Identifying potential issues in a proactive manner allows energy companies to deploy their maintenance services more effectively and improve equipment up-time. The critical features that help to predict faults or failures are often buried in structured data, such as year of production, make, model, warranty details, as well as unstructured data such as maintenance history and repair logs.
Artificial intelligence models can identify anomalous behavior, the information derived from the equipment sensors can be turned into meaningful and actionable insights for proactive maintenance of assets, further preventing incidents that result in asset downtime or accidents. Commonly known as predictive maintenance, this added intelligence enables organizations to forecast when or if functional equipment will fail so that its maintenance and repair can be scheduled before the failure occurs.
The Market: North America Tops Market Share
Due to higher spending by oil and gas companies looking to optimize operating costs and increase profitability, North America will continue to be the biggest market for predictive maintenance solutions. With an estimated global market share of 31.67 percent, North America is expected to grow its predictive maintenance solutions at a compound annual growth rate (CAGR) of 24.5 percent, maintaining its lead from 2017 through 2022. Key players include Bosch, GE, Hitachi, Honeywell and Rockwell Automation, just to name a few.
Predictive Maintenance Approach: Increasing Product Availability
The underlying architecture of a preventive maintenance model is fairly uniform irrespective of its end applications. The analytics usually reside on a host of IT platforms, but these layers are systematically described as:
- Data acquisition and storage (either on the cloud or at the edge).

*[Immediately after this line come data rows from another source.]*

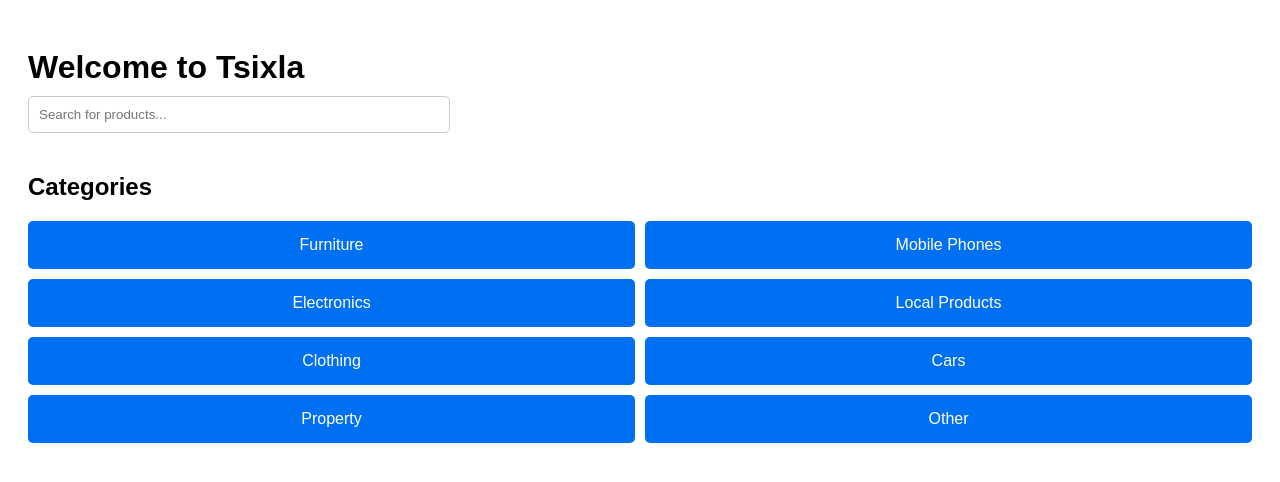
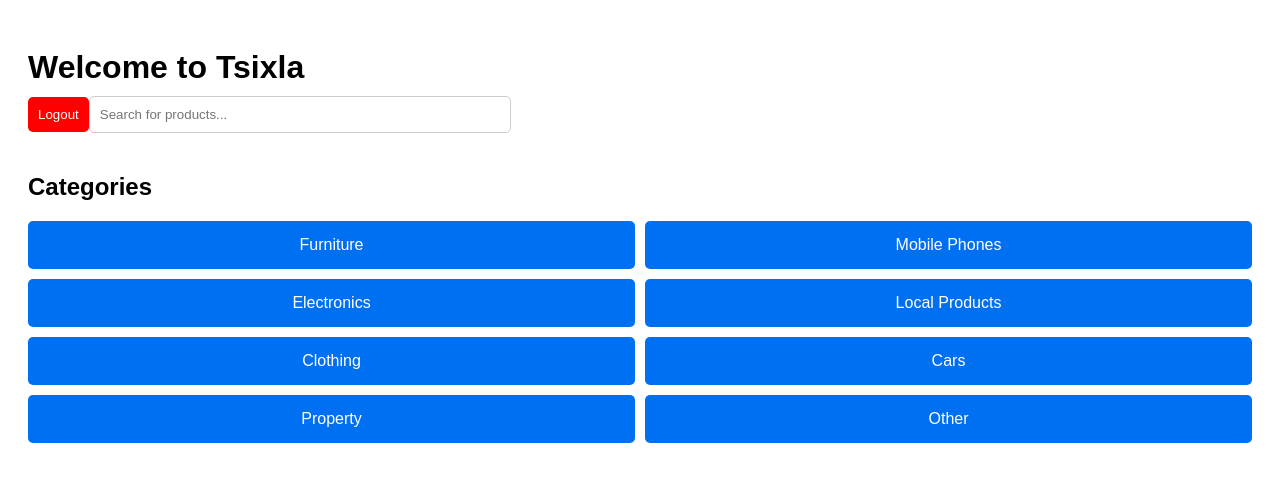
Before and after one commit to giwrgaras1982/tsixla2, a Next.js app: page / in a window 1280 px wide. Shown: the top 482 px of the page. Built offline with nearby package versions, Linux system fonts and the light colour scheme.

Commit message:
Update index.js

```diff
--- a/pages/index.js
+++ b/pages/index.js
@@ -1,4 +1,6 @@
 import { useState } from "react";
+import { auth } from "../firebaseConfig";
+import { signOut } from "firebase/auth";
 import Link from "next/link";
 
 export default function HomePage() {
@@ -18,7 +20,18 @@ export default function HomePage() {
   return (
     <div style={{ padding: "20px", fontFamily: "Arial, sans-serif" }}>
       <h1 style={{ fontSize: "2rem", marginBottom: "10px" }}>Welcome to Tsixla</h1>
-
+      <button
+  onClick={() => signOut(auth)}
+  style={{
+    padding: "10px",
+    backgroundColor: "red",
+    color: "white",
+    border: "none",
+    borderRadius: "5px",
+    marginBottom: "20px"
+  }}>
+  Logout
+</button>
       <input
         type="text"
         placeholder="Search for products..."
```
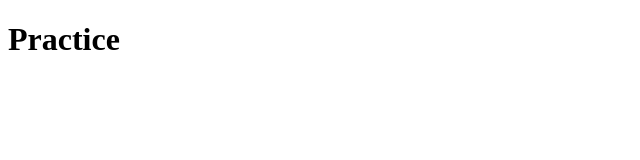
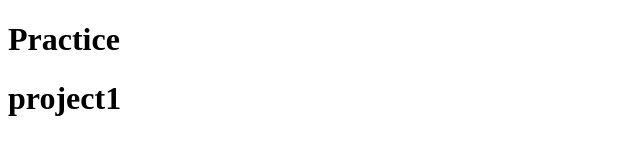
Before and after one commit to wiliamtrackson/du-an1-luyentap, a plain HTML site: page index.html in a window 1280 px wide. Shown: the whole page, without its empty margins (0-640 px from the left). Drawn offline with Linux system fonts and the light colour scheme.

Commit message:
du an 1 da chinh sua

```diff
--- a/index.html
+++ b/index.html
@@ -3,9 +3,10 @@
   <head>
     <meta charset="UTF-8" />
     <meta name="viewport" content="width=device-width, initial-scale=1.0" />
-    <title>Luyen tap</title>
+    <title>Luyen tap duan1</title>
   </head>
   <body>
     <h1>Practice</h1>
+    <h1>project1</h1>
   </body>
 </html>
```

- Data transformation — conversion of raw data for machine learning models.
- Condition monitoring — alerts based on asset operating limits.
- Asset health evaluation — generating diagnostic records based on trend analysis if asset health has already started declining.
- Prognostics — generating predictions of failure through machine learning models and estimating remaining life.
- Decision support system — recommendations of best actions.
- Human interface layer — making all information accessible in an easy-to-understand format.
Failure prediction, fault diagnosis, failure-type classification and recommendation of relevant maintenance actions are all a part of predictive maintenance methodology.
As industrial customers become increasingly aware of the growing maintenance costs and downtime caused by the unexpected machinery failures, predictive maintenance solutions are gaining even more traction. With the manufacturing, energy and utilities verticals among the biggest demand drivers for predictive maintenance, it is even more critical for equipment manufacturers, EPCs and owners/operators to adopt a predictive maintenance solution to maintain a competitive advantage.
The bigger players have already been using this methodology for more than a decade. Small- and medium-sized companies in the manufacturing sector also can reap its advantages by keeping repair costs low and meeting initial operational costs for new operations.
While it evidently offers more business benefits than corrective and preventive maintenance programs, predictive maintenance is also a step ahead of preventive maintenance. As maintenance work is scheduled at preset intervals, maintenance technicians are informed of the likelihood of parts and components failing during the next work cycle and can take action to minimize downtime.
Gain the Benefits of Predictive Maintenance
In addition to the advantages of controlling repair costs, avoiding warranty costs for failure recovery, reducing unplanned downtime and eliminating the causes of failure, predictive maintenance employs non-intrusive testing techniques to evaluate and compute asset performance trends. Additional methods used can include thermodynamics, acoustics, vibration analysis and infrared analysis, among others.
The continuous developments in big data, machine-to-machine communication, and cloud technology have created new possibilities for the investigation of information derived from industrial assets. Condition monitoring in real-time is viable thanks to inputs from sensors, actuators, and other control parameters. What stakeholders need is a bankable analytics and engineering service partner who can help them leverage data science not only to predict embryonic asset failures, but also to eliminate them and take action in a timely manner.
Tags: April 2019 Print Issue
Dr. Sean Otto currently leads business development for Cyient’s Advanced Analytics team. Otto and his analytic teams bridge the needed gap between technology, operations and business. His focus is in completing the “last mile” of AI and connected experiences in the Internet of Things where most of the long-term value is realized for businesses and their customers.